Task to carry out: Among the records below, which lines contain the string "Also"? Report them.

Information given:
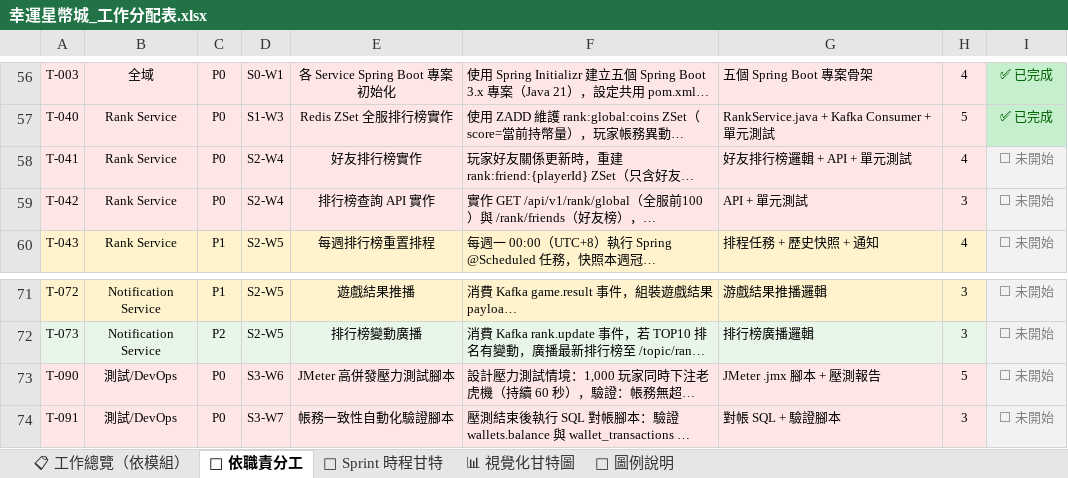
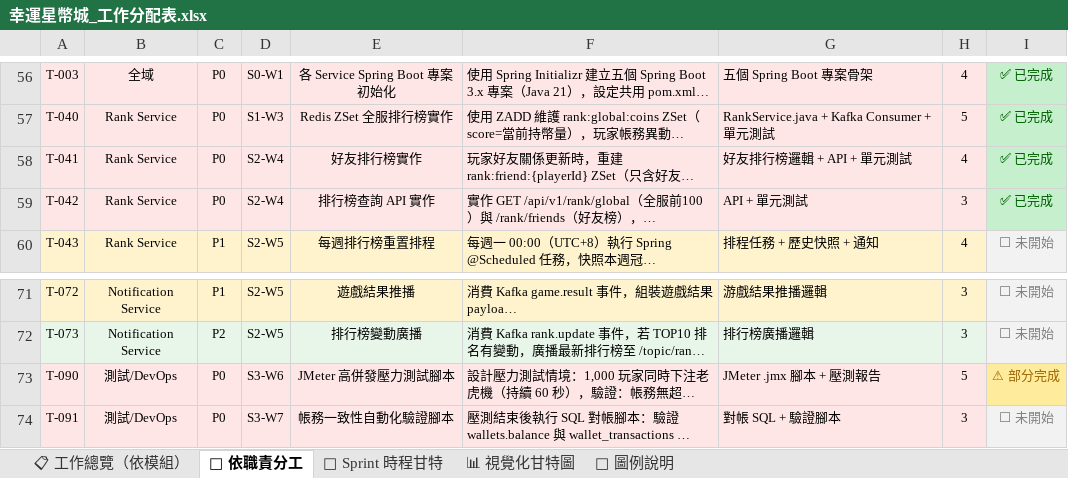
Before and after one commit to opitt2029/Lucky_Star_Casino, an Excel workbook: docs/幸運星幣城_工作分配表.xlsx, sheet 👤 依職責分工, drawn as a sheet; only a part is shown, gaps mark what is left out; long unchanged cells end in …; values as stored, in another font and other column widths than the file's, no borders; the diff names each change by its address in the sheet, - before the commit and + after, or states it on an @@ line.

```diff
--- a/docs/幸運星幣城_工作分配表.xlsx (sheet 👤 依職責分工)
+++ b/docs/幸運星幣城_工作分配表.xlsx (sheet 👤 依職責分工)
-I58:I59: ⬜ 未開始
+I58:I59: ✅ 已完成
@@ I58:I59 fill: #F2F2F2 → #C6EFCE, text colour: #808080 → #006100 @@
-I73: ⬜ 未開始
+I73: ⚠ 部分完成
@@ I73 fill: #F2F2F2 → #FFEB9C, text colour: #808080 → #9C6500 @@
```
Also changed, not shown: sheet 📅 Sprint 時程甘特, sheet 📋 工作總覽（依模組）.
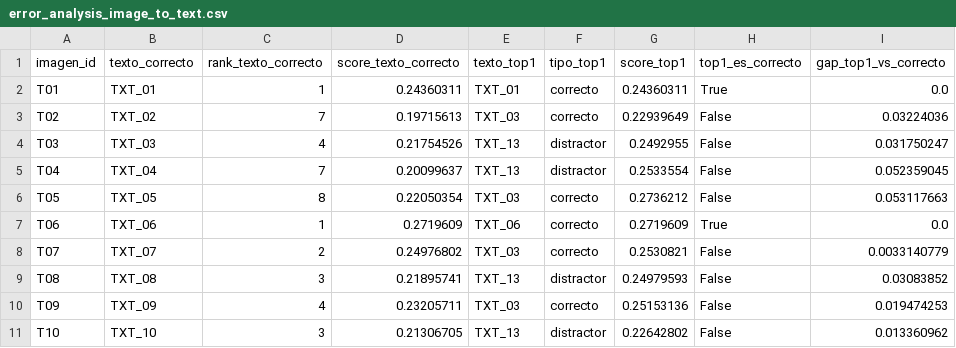
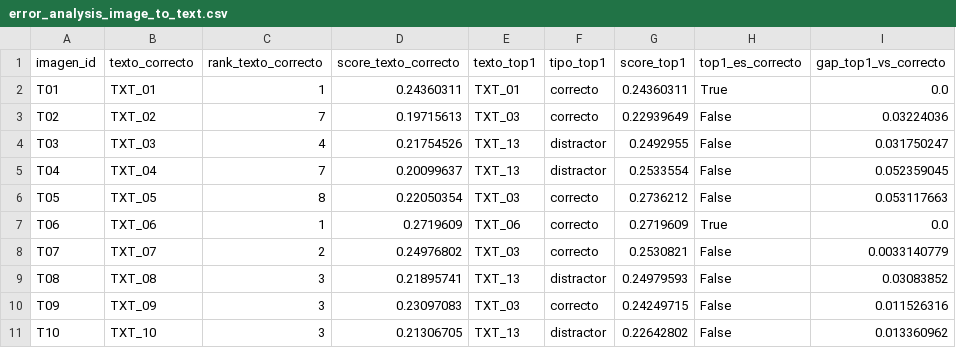
Before and after one commit to hsancheza90-art/mcc225-albef-textiles-andinos, a CSV file: results/error_analysis_image_to_text.csv, drawn as a sheet; only a part is shown; the diff names each change by its address in the sheet, - before the commit and + after, or states it on an @@ line.

```diff
--- a/results/error_analysis_image_to_text.csv
+++ b/results/error_analysis_image_to_text.csv
-C10 (rank_texto_correcto): 4
+C10 (rank_texto_correcto): 3
-D10 (score_texto_correcto): 0.23205711
+D10 (score_texto_correcto): 0.23097083
-G10 (score_top1): 0.25153136
+G10 (score_top1): 0.24249715
-I10 (gap_top1_vs_correcto): 0.019474253
+I10 (gap_top1_vs_correcto): 0.011526316
```
Also changed, not shown: results/hard_negatives_image_to_text_top3.csv, results/hard_negatives_text_to_image_top3.csv, 16 other files.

Response to the task:
Also changed, not shown: sheet 📅 Sprint 時程甘特, sheet 📋 工作總覽（依模組）.
Also changed, not shown: results/hard_negatives_image_to_text_top3.csv, results/hard_negatives_text_to_image_top3.csv, 16 other files.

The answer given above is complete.